By The Ligali Organisation | Wed 31 October 2012

School defends offensive, comical ‘slave trade’ history lesson after 13 year old is humiliated and returns home almost in tears.


Teachers at the Queen Elizabeth's Girls' School have defended their usage of a powerpoint presentation called “What made slavery possible?” despite it causing distress to a 13 year old student.

The material which trivialises the tragedy of African enslavement became subject of a complaint by the mother who participated in a meeting attended by Miss Madden, the history teacher and Miss Horne, Head of Year. During this meeting the parent expressed how the method used to teach ‘the slave trade’ in this particular lesson had left her child, a pupil of African heritage, feeling both offended and humiliated.

However regardless of her complaint, both teachers failed to acknowledge the harm caused to the student and instead attempted to justify the use of the offensive teaching material. It was also revealed that the school had been using this resource and delivery approach to the subject for three years without objection.

The mother later received a follow-up phone call from Mr Clarkson, Head of History on Friday 12th October 2012, during which he basically reiterated the same views of his colleague.

Queen Elizabeths Girls School


Offensive Presentation
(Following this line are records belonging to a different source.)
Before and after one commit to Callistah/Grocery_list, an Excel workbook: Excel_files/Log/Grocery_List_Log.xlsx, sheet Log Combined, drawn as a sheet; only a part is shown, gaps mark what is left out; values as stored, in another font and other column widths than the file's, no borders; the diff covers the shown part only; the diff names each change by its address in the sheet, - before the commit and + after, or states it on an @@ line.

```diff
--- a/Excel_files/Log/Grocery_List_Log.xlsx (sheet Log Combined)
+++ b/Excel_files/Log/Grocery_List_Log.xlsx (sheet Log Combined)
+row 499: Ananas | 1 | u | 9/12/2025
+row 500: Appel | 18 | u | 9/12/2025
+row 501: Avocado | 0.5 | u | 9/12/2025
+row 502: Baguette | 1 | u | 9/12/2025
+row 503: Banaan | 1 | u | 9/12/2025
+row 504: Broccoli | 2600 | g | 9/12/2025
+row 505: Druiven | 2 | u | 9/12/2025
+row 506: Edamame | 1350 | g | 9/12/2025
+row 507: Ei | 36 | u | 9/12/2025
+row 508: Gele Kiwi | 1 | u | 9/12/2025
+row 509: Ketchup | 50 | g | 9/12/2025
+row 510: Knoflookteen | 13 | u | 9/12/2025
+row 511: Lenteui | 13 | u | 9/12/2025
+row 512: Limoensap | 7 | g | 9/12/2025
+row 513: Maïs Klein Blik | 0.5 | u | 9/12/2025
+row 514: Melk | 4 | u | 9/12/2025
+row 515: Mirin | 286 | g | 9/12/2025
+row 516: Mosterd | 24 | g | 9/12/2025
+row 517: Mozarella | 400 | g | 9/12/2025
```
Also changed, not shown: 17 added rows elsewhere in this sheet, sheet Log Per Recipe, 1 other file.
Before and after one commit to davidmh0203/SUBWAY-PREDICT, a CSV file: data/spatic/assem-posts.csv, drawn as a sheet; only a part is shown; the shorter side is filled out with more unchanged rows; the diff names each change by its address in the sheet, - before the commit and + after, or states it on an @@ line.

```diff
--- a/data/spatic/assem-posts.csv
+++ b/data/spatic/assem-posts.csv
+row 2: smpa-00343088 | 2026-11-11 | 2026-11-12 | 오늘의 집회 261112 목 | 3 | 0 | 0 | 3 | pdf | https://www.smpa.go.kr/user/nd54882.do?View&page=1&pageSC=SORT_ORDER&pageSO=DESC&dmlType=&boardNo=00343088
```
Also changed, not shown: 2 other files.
The lesson which characterised the rape and abuse of adolescent females as having ‘an affair with a beautiful African girl’ also included inappropriate tasks for students where the objective was for pupils to explain how they would organise a ‘slave raid’ to capture Africans. The presentation instated that “Every person in the group must have a business proposal” devising a plan to enslave African people for the ‘Dragon’s Den’.

The mother wants the school to acknowledge the fact that her daughter suffered distress and be reassured that in the future the topic is taught using learning resources that are sensitive to the horrors of African enslavement and do not include tasks seeking children to recreate or reimagine the horrific events.

She wrote; “It would be beneficial if such sensitive issues had some kind of parental involvement. Whether it be an Open Evening or a newsletter which gives an insight into what methods would be used to teach slavery, giving parents the opportunity to comment/approve.”

Offensive Resource: Disrespectful racist content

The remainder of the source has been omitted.